A little background on the charges against Washam, courtesy of the state Supreme Court in its decision to allow the recall efforts against Washam to proceed:
Robin Farris filed six recall charges against Pierce County Assessor-Treasurer Dale Washam. She charges that Washam violated whistleblower protections, retaliated against his employees, grossly wasted public funds, failed to cooperate with discrimination and retaliation investigations, and violated his oath of office. Judge Felnagle found five of the charges sufficient…
Washam was incensed at the staff for not performing physical inspections under his predecessor. According to investigator Diane Hess Taylor, “[Washam] accused [employees] of fraud and not having integrity. He chastised employees for not quitting their jobs or blowing the whistle on then [Assessor-Treasurer] Ken Madsen…” Washam seemed particularly focused on one of the managers, Sally Barnes… Barnes filed an official equal employment opportunity complaint alleging discrimination and retaliation.
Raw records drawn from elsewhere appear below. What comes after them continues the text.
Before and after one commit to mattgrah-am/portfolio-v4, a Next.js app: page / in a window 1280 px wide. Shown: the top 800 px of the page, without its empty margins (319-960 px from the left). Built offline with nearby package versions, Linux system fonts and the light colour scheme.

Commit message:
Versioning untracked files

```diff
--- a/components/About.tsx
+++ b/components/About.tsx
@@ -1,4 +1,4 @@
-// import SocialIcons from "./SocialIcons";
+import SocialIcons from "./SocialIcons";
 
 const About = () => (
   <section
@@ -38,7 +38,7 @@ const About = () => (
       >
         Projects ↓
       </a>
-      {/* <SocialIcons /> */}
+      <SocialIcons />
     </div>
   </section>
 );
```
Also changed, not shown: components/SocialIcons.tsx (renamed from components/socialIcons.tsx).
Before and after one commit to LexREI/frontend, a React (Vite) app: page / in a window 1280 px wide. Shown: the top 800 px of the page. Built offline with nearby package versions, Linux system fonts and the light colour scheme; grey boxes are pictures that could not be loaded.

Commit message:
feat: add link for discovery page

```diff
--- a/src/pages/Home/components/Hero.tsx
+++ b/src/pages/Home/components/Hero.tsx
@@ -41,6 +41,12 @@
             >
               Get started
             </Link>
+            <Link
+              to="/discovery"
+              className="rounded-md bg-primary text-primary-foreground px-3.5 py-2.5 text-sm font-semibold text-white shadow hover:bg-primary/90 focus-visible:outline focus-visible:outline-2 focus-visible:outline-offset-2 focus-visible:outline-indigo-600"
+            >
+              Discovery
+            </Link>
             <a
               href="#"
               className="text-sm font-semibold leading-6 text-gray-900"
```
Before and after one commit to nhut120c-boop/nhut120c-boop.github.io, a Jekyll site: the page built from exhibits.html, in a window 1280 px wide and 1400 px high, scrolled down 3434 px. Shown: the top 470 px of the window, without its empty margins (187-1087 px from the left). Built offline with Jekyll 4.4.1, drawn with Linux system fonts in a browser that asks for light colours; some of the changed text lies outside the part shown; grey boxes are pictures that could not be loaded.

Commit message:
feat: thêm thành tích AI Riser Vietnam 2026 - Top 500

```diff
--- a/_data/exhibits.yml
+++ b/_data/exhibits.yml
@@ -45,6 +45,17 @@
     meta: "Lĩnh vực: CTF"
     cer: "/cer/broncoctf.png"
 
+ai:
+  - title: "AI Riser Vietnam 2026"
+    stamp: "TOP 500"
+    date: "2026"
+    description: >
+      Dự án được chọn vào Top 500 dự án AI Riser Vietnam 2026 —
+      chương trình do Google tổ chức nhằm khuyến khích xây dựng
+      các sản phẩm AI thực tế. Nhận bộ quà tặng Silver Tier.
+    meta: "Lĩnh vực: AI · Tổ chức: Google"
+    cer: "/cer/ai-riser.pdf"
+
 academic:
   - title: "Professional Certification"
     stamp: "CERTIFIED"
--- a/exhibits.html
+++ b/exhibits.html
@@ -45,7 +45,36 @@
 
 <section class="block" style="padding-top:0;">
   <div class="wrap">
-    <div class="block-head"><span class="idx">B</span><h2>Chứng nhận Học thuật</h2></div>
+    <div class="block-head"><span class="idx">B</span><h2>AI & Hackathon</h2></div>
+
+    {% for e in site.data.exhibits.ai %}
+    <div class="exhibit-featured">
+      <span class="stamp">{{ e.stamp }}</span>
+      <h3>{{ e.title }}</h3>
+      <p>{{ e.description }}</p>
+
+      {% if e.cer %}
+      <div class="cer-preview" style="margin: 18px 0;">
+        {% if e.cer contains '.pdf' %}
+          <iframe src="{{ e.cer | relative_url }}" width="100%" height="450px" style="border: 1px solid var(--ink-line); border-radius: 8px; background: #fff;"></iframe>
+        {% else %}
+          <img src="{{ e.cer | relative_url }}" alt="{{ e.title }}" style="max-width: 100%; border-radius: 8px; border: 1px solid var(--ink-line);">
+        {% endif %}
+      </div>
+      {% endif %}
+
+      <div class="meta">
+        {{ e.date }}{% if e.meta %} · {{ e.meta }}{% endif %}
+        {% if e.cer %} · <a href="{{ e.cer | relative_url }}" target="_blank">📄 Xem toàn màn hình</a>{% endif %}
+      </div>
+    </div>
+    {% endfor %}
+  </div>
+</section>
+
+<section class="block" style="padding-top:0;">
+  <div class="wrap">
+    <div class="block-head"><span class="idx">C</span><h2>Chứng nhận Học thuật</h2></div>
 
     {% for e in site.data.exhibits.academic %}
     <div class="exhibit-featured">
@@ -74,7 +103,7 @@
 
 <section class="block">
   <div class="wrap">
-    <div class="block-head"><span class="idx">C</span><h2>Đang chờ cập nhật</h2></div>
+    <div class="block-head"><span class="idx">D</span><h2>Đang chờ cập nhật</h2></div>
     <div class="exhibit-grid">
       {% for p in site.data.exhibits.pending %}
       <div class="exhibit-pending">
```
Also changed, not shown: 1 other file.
The investigator noted that “[w]itness accounts were consistent that Barnes was singled out for negative treatment and ostracized by Washam by late February  . . . . Washam reassigned Barnes from a supervisory and management role to a far inferior special project. Other employees filed their own equal employment opportunity complaints against Washam. Another independent investigator found that Washam had violated various Pierce County Code provisions protecting the confidentiality of people filing complaints, had retaliated against employees for protected conduct, and had identified and posted derogatory information about the complaining employees…
I’ve no idea whether these charges are accurate, or Washam should be recalled. That, of course, is for the voters of Pierce County to decide.
Or at least, it should be. Because of campaign finance laws, the recall effort is seriously hindered. As Maurer explains:
State law bars anyone from giving more than $800 to recall campaigns. This extremely low limit on the public’s political speech not only insulates incumbents from recalls, it also mutes the voices of those attempting to exercise their right of recall under Washington’s constitution.
The result is that grass-roots efforts to exercise control over the people’s representatives are hobbled from the very beginning.
To make matters worse, the contribution limit even applies to the free help that recall campaigns receive from experts such as lawyers. As a result, people like Farris face a Catch-22. Because the legal hurdles to recall efforts are high – they must convince a judge, and often the Washington Supreme Court, that the charges against the elected official are sufficiently serious – legal help is vital. But lawyers can be expensive for citizen activists.
Fortunately for Farris, lawyers from the well-regarded Tacoma firm of Oldfield & Helsdon PLLC were willing to donate their time to her for free.
Unfortunately for Farris, the unelected bureaucrats at the Public Disclosure Commission concluded that even free legal services are a “contribution” subject to the $800 limit, so accepting free help from Oldfield & Helsdon was against the law.
Like any campaign, recall campaigns cost money, so any limits on funding will limit how much a campaign can communicate with voters.
Maurer and the Institute for Justice are representing Farris and the attorneys at Oldfield & Helsdon in a challenge to the PDC, which you can read about at the IJ website: Farris et al. v. Seabrook et al.
Campaign Finance Laws versus Good Government
We at the Center have long maintained that campaign finance laws serve more often as a barrier to citizen participation in politics and a limit on the First Amendment than as any sort of impediment to political corruption, and this case is sadly just the latest example.